From a group of 547 people, Spiegel and his colleagues chose 57 subjects – 36 with high hypnotizability and 21 with low hypnotizability.
Both groups were subjected to a series of fMRI (functional magnetic resonance imaging) scans under the same 4 conditions:
- while resting
- when recalling a memory; and
- during two different hypnosis experiences guided by pre-recorded instructions
The results were fascinating. Researchers noticed that 3 things were happening. But only to the first set of highly-hypnotizable people, which were:
- A drop in activity in the dorsal anterior cingulate. This is a part of the brain that’s stimulated when you’re worried about something, but tends to be less active during hypnosis.
Under hypnosis, then, highly-hypnotizable people are more relaxed and more worry-free.
- An increase in connectivity between certain areas of the brain, specifically the dorsolateral prefrontal cortex or DLPFC (a part of the brain responsible for planning and organization) and the insula (a part of the brain designed to help regulate body functions).
According to Spiegel, this shows that under hypnosis there is a stronger connection being established between the brain and the body.
- A decrease in connectivity between certain areas of the brain, this time between the DLPCF and part of the brain concerned with self-reflection.
Spiegel explains that, during hypnosis, self-reflection seems less important. People are less inhibited and will do silly or embarrassing things – such as in a stage hypnosis show – without thinking about it.
These changes help to demonstrate how it is possible for highly-hypnotizable people to feel less stress, less pain and less anxiety while under hypnosis.
Spiegel’s own research has shown how effective self-hypnosis can be in the control of pain, where highly-hypnotizable people are able to cope with half the amount of medication while experiencing only half the amount of pain.
Results & Conclusions: What This New Hypnosis Study Tells Us

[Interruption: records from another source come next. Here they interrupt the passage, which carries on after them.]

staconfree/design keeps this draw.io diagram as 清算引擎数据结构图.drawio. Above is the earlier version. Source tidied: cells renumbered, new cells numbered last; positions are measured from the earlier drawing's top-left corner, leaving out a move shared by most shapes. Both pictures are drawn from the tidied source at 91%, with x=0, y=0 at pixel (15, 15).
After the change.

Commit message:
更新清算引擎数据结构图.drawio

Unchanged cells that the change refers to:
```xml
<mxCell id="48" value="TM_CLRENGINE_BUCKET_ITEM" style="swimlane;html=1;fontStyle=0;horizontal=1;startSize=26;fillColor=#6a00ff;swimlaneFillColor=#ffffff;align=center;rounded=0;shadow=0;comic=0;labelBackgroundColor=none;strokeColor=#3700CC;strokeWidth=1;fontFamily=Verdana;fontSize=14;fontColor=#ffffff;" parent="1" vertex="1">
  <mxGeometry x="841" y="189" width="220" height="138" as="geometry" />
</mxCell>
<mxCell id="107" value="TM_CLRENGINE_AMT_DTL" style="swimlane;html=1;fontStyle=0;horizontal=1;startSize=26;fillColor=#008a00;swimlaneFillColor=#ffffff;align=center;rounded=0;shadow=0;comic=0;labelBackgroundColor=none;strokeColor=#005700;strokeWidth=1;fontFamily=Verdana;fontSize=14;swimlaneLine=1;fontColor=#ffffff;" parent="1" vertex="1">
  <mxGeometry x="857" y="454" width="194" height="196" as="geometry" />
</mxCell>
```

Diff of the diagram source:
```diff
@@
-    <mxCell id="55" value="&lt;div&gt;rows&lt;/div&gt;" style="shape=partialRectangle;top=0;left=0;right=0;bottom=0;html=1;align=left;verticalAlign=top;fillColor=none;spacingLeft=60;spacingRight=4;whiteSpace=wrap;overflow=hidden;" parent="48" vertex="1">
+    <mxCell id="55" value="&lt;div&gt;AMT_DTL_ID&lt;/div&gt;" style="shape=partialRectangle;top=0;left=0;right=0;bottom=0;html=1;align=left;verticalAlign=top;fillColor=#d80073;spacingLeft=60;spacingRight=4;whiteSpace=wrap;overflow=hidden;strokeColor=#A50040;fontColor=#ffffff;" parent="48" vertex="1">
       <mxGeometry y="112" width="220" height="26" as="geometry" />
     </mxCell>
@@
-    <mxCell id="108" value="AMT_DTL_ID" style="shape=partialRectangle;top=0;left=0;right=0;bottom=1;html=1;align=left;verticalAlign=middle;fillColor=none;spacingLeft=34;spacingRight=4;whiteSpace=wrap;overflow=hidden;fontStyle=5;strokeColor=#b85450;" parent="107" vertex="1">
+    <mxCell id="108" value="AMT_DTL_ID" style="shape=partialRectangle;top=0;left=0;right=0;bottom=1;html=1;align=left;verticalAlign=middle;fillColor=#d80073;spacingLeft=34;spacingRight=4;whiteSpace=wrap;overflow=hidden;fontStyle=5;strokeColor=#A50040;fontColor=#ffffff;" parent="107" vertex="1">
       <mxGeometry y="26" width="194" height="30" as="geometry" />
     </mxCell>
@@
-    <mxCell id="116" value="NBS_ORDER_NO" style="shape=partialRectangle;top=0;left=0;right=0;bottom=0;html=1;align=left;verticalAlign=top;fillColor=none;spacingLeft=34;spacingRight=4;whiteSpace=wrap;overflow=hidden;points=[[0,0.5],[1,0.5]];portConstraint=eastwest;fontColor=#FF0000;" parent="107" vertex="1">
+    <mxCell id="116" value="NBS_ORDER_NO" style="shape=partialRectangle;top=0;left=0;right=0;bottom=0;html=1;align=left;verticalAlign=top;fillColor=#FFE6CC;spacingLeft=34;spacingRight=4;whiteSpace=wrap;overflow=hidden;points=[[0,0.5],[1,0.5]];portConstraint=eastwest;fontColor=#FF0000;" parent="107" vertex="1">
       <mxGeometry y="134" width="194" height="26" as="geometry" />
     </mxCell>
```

According to Spiegel, these results aren’t just a one-off. He’s been studying hypnosis for many years and believes that what we’re seeing is something different.

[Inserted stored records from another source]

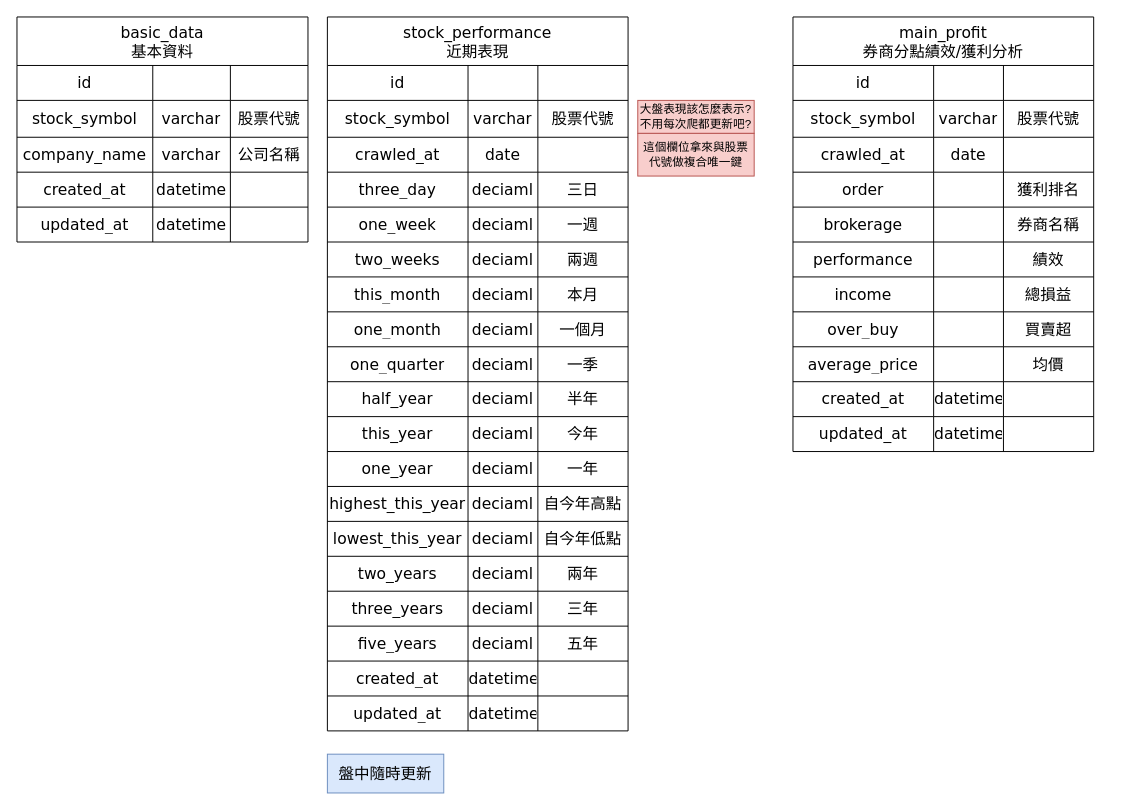
Above: page "近期表現" (2 of 2) of 作品集.drawio in charlieAJC/self-learing-python (draw.io), before the change. Source tidied: cells renumbered, new cells numbered last; positions are measured from the earlier drawing's top-left corner, leaving out a move shared by most shapes. Both pictures are drawn from the tidied source at 97%, with x=0, y=0 at pixel (16, 16).
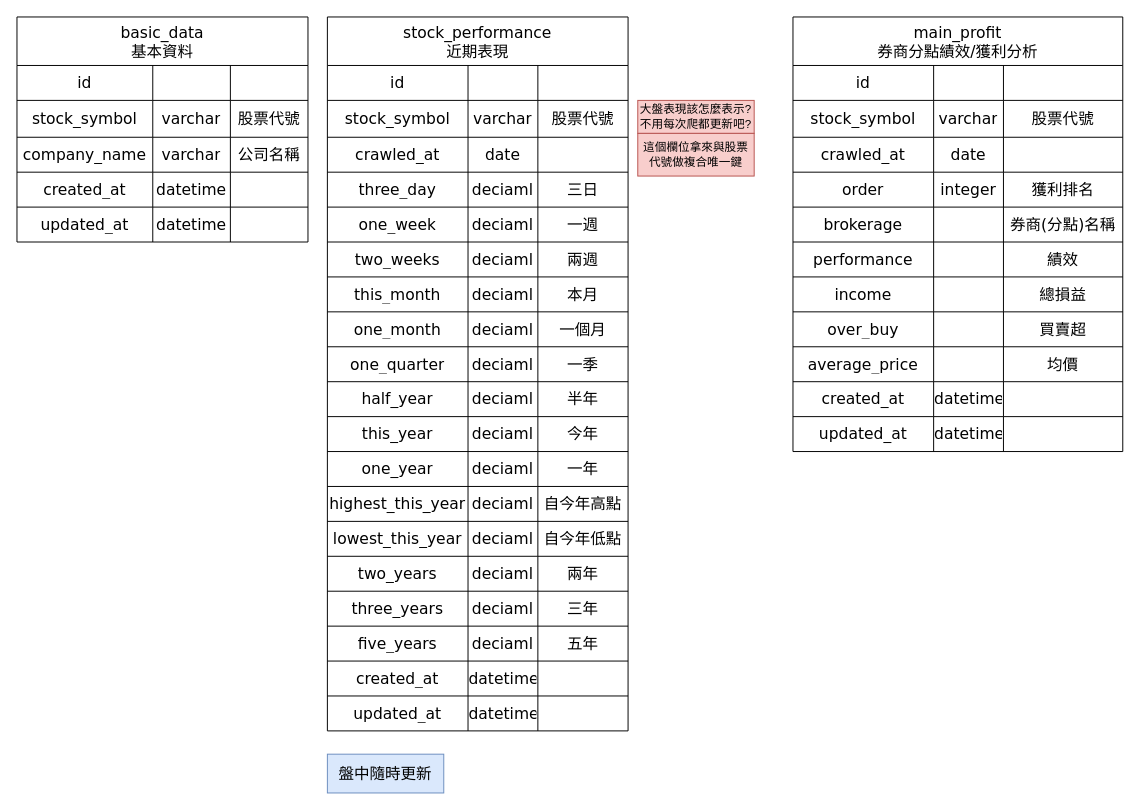
The same page after the edit.

What changed in the source:
```diff
@@
     <mxCell id="102" value="main_profit&#10;券商分點績效/獲利分析" style="shape=table;startSize=50;childLayout=tableLayout;fontStyle=0;align=center;fontFamily=Verdana;fontSize=16;" parent="1" vertex="1">
-      <mxGeometry x="800" width="310" height="448" as="geometry" />
+      <mxGeometry x="800" width="340" height="448" as="geometry" />
     </mxCell>
     <mxCell id="103" style="shape=partialRectangle;html=1;whiteSpace=wrap;fillColor=none;top=0;left=0;bottom=0;right=0;fontFamily=Verdana;fontSize=16;" parent="102" vertex="1">
-      <mxGeometry y="50" width="310" height="36" as="geometry" />
+      <mxGeometry y="50" width="340" height="36" as="geometry" />
     </mxCell>
@@
     <mxCell id="106" style="shape=partialRectangle;html=1;whiteSpace=wrap;fillColor=none;top=0;left=0;bottom=0;right=0;overflow=hidden;fontFamily=Verdana;fontSize=16;" parent="103" vertex="1">
-      <mxGeometry x="217" width="93" height="36" as="geometry" />
+      <mxGeometry x="217" width="123" height="36" as="geometry" />
     </mxCell>
     <mxCell id="107" style="shape=partialRectangle;html=1;whiteSpace=wrap;fillColor=none;top=0;left=0;bottom=0;right=0;fontFamily=Verdana;fontSize=16;" parent="102" vertex="1">
-      <mxGeometry y="86" width="310" height="38" as="geometry" />
+      <mxGeometry y="86" width="340" height="38" as="geometry" />
     </mxCell>
@@
     <mxCell id="110" value="股票代號" style="shape=partialRectangle;html=1;whiteSpace=wrap;fillColor=none;top=0;left=0;bottom=0;right=0;overflow=hidden;fontFamily=Verdana;fontSize=16;" parent="107" vertex="1">
-      <mxGeometry x="217" width="93" height="38" as="geometry" />
+      <mxGeometry x="217" width="123" height="38" as="geometry" />
     </mxCell>
     <mxCell id="111" style="shape=partialRectangle;html=1;whiteSpace=wrap;fillColor=none;top=0;left=0;bottom=0;right=0;fontFamily=Verdana;fontSize=16;" parent="102" vertex="1">
-      <mxGeometry y="124" width="310" height="36" as="geometry" />
+      <mxGeometry y="124" width="340" height="36" as="geometry" />
     </mxCell>
@@
     <mxCell id="114" style="shape=partialRectangle;html=1;whiteSpace=wrap;fillColor=none;top=0;left=0;bottom=0;right=0;overflow=hidden;fontFamily=Verdana;fontSize=16;" parent="111" vertex="1">
-      <mxGeometry x="217" width="93" height="36" as="geometry" />
+      <mxGeometry x="217" width="123" height="36" as="geometry" />
     </mxCell>
     <mxCell id="115" style="shape=partialRectangle;html=1;whiteSpace=wrap;fillColor=none;top=0;left=0;bottom=0;right=0;fontFamily=Verdana;fontSize=16;" parent="102" vertex="1">
-      <mxGeometry y="160" width="310" height="36" as="geometry" />
+      <mxGeometry y="160" width="340" height="36" as="geometry" />
     </mxCell>
@@
-    <mxCell id="117" style="shape=partialRectangle;html=1;whiteSpace=wrap;fillColor=none;top=0;left=0;bottom=0;right=0;overflow=hidden;fontFamily=Verdana;fontSize=16;" parent="115" vertex="1">
+    <mxCell id="117" value="integer" style="shape=partialRectangle;html=1;whiteSpace=wrap;fillColor=none;top=0;left=0;bottom=0;right=0;overflow=hidden;fontFamily=Verdana;fontSize=16;" parent="115" vertex="1">
       <mxGeometry x="145" width="72" height="36" as="geometry" />
     </mxCell>
     <mxCell id="118" value="獲利排名" style="shape=partialRectangle;html=1;whiteSpace=wrap;fillColor=none;top=0;left=0;bottom=0;right=0;overflow=hidden;fontFamily=Verdana;fontSize=16;" parent="115" vertex="1">
-      <mxGeometry x="217" width="93" height="36" as="geometry" />
+      <mxGeometry x="217" width="123" height="36" as="geometry" />
     </mxCell>
     <mxCell id="119" style="shape=partialRectangle;html=1;whiteSpace=wrap;fillColor=none;top=0;left=0;bottom=0;right=0;fontFamily=Verdana;fontSize=16;" parent="102" vertex="1">
-      <mxGeometry y="196" width="310" height="36" as="geometry" />
+      <mxGeometry y="196" width="340" height="36" as="geometry" />
     </mxCell>
@@
-    <mxCell id="122" value="券商名稱" style="shape=partialRectangle;html=1;whiteSpace=wrap;fillColor=none;top=0;left=0;bottom=0;right=0;overflow=hidden;fontFamily=Verdana;fontSize=16;" parent="119" vertex="1">
-      <mxGeometry x="217" width="93" height="36" as="geometry" />
+    <mxCell id="122" value="券商(分點)名稱" style="shape=partialRectangle;html=1;whiteSpace=wrap;fillColor=none;top=0;left=0;bottom=0;right=0;overflow=hidden;fontFamily=Verdana;fontSize=16;" parent="119" vertex="1">
+      <mxGeometry x="217" width="123" height="36" as="geometry" />
     </mxCell>
     <mxCell id="123" style="shape=partialRectangle;html=1;whiteSpace=wrap;fillColor=none;top=0;left=0;bottom=0;right=0;fontFamily=Verdana;fontSize=16;" parent="102" vertex="1">
-      <mxGeometry y="232" width="310" height="36" as="geometry" />
+      <mxGeometry y="232" width="340" height="36" as="geometry" />
     </mxCell>
@@
     <mxCell id="126" value="績效" style="shape=partialRectangle;html=1;whiteSpace=wrap;fillColor=none;top=0;left=0;bottom=0;right=0;overflow=hidden;fontFamily=Verdana;fontSize=16;" parent="123" vertex="1">
-      <mxGeometry x="217" width="93" height="36" as="geometry" />
+      <mxGeometry x="217" width="123" height="36" as="geometry" />
     </mxCell>
     <mxCell id="127" style="shape=partialRectangle;html=1;whiteSpace=wrap;fillColor=none;top=0;left=0;bottom=0;right=0;fontFamily=Verdana;fontSize=16;" parent="102" vertex="1">
-      <mxGeometry y="268" width="310" height="36" as="geometry" />
+      <mxGeometry y="268" width="340" height="36" as="geometry" />
     </mxCell>
@@
     <mxCell id="130" value="總損益" style="shape=partialRectangle;html=1;whiteSpace=wrap;fillColor=none;top=0;left=0;bottom=0;right=0;overflow=hidden;fontFamily=Verdana;fontSize=16;" parent="127" vertex="1">
-      <mxGeometry x="217" width="93" height="36" as="geometry" />
+      <mxGeometry x="217" width="123" height="36" as="geometry" />
     </mxCell>
     <mxCell id="131" style="shape=partialRectangle;html=1;whiteSpace=wrap;fillColor=none;top=0;left=0;bottom=0;right=0;fontFamily=Verdana;fontSize=16;" parent="102" vertex="1">
-      <mxGeometry y="304" width="310" height="36" as="geometry" />
+      <mxGeometry y="304" width="340" height="36" as="geometry" />
     </mxCell>
@@
     <mxCell id="134" value="買賣超" style="shape=partialRectangle;html=1;whiteSpace=wrap;fillColor=none;top=0;left=0;bottom=0;right=0;overflow=hidden;fontFamily=Verdana;fontSize=16;" parent="131" vertex="1">
-      <mxGeometry x="217" width="93" height="36" as="geometry" />
+      <mxGeometry x="217" width="123" height="36" as="geometry" />
     </mxCell>
     <mxCell id="135" style="shape=partialRectangle;html=1;whiteSpace=wrap;fillColor=none;top=0;left=0;bottom=0;right=0;fontFamily=Verdana;fontSize=16;" parent="102" vertex="1">
-      <mxGeometry y="340" width="310" height="36" as="geometry" />
+      <mxGeometry y="340" width="340" height="36" as="geometry" />
     </mxCell>
@@
     <mxCell id="138" value="均價" style="shape=partialRectangle;html=1;whiteSpace=wrap;fillColor=none;top=0;left=0;bottom=0;right=0;overflow=hidden;fontFamily=Verdana;fontSize=16;" parent="135" vertex="1">
-      <mxGeometry x="217" width="93" height="36" as="geometry" />
+      <mxGeometry x="217" width="123" height="36" as="geometry" />
     </mxCell>
     <mxCell id="139" style="shape=partialRectangle;html=1;whiteSpace=wrap;fillColor=none;top=0;left=0;bottom=0;right=0;fontFamily=Verdana;fontSize=16;" parent="102" vertex="1">
-      <mxGeometry y="376" width="310" height="36" as="geometry" />
+      <mxGeometry y="376" width="340" height="36" as="geometry" />
     </mxCell>
@@
     <mxCell id="142" style="shape=partialRectangle;html=1;whiteSpace=wrap;fillColor=none;top=0;left=0;bottom=0;right=0;overflow=hidden;fontFamily=Verdana;fontSize=16;" parent="139" vertex="1">
-      <mxGeometry x="217" width="93" height="36" as="geometry" />
+      <mxGeometry x="217" width="123" height="36" as="geometry" />
     </mxCell>
     <mxCell id="143" style="shape=partialRectangle;html=1;whiteSpace=wrap;fillColor=none;top=0;left=0;bottom=0;right=0;fontFamily=Verdana;fontSize=16;" parent="102" vertex="1">
-      <mxGeometry y="412" width="310" height="36" as="geometry" />
+      <mxGeometry y="412" width="340" height="36" as="geometry" />
     </mxCell>
@@
     <mxCell id="146" style="shape=partialRectangle;html=1;whiteSpace=wrap;fillColor=none;top=0;left=0;bottom=0;right=0;overflow=hidden;fontFamily=Verdana;fontSize=16;" parent="143" vertex="1">
-      <mxGeometry x="217" width="93" height="36" as="geometry" />
+      <mxGeometry x="217" width="123" height="36" as="geometry" />
     </mxCell>
```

Spiegel likens it to a kind of rewiring of the brain. That makes sense when you consider his findings.
For example, if highly-hypnotizable people are indeed more relaxed and worry-free, then that might explain why hypnosis is such a powerful tool in the relief of stress and anxiety.
If there is indeed a stronger connection between the brain and the body during hypnosis, then that might explain how it is possible to control or even eliminate pain using only hypnosis to fight it off.
If highly-hypnotizable people become less inhibited while in a hypnotic trance, that might explain how it is possible to increase someone’s self-esteem using only the power of suggestion.
According to Spiegel, it’s likely that people who are highly-hypnotizable will have had some kind of traumatic experience early in their life.
These experiences naturally create a certain amount of stress. And the way a person deals with that stress could lead to a rewiring of the brain as a result of some connections being strengthened, while others are weakened.
He also believes that people who were read stories by their parents, and have made good use of their imagination in other ways while growing up, appear to be more hypnotizable as adults.
Of course, this one study is not enough to nail things down one way or the other. There needs to be a lot more research done that duplicates Spiegel’s findings.
What his work does mean, though, is that we’re finally beginning to understand what’s happening inside the brain during hypnosis.
And that can only be a good thing. No more need for superstitious nonsense. No more misunderstandings or misapprehensions. No more of any of the obstacles that stand in the way of using hypnosis for the greater good.
As Spiegel himself puts it, findings such as this might enable us to: "Affect specific regions in the brain and perhaps enhance performance.”
That means ultimately coming up with even better ways to use hypnosis that will enable people to live happier, healthier lives.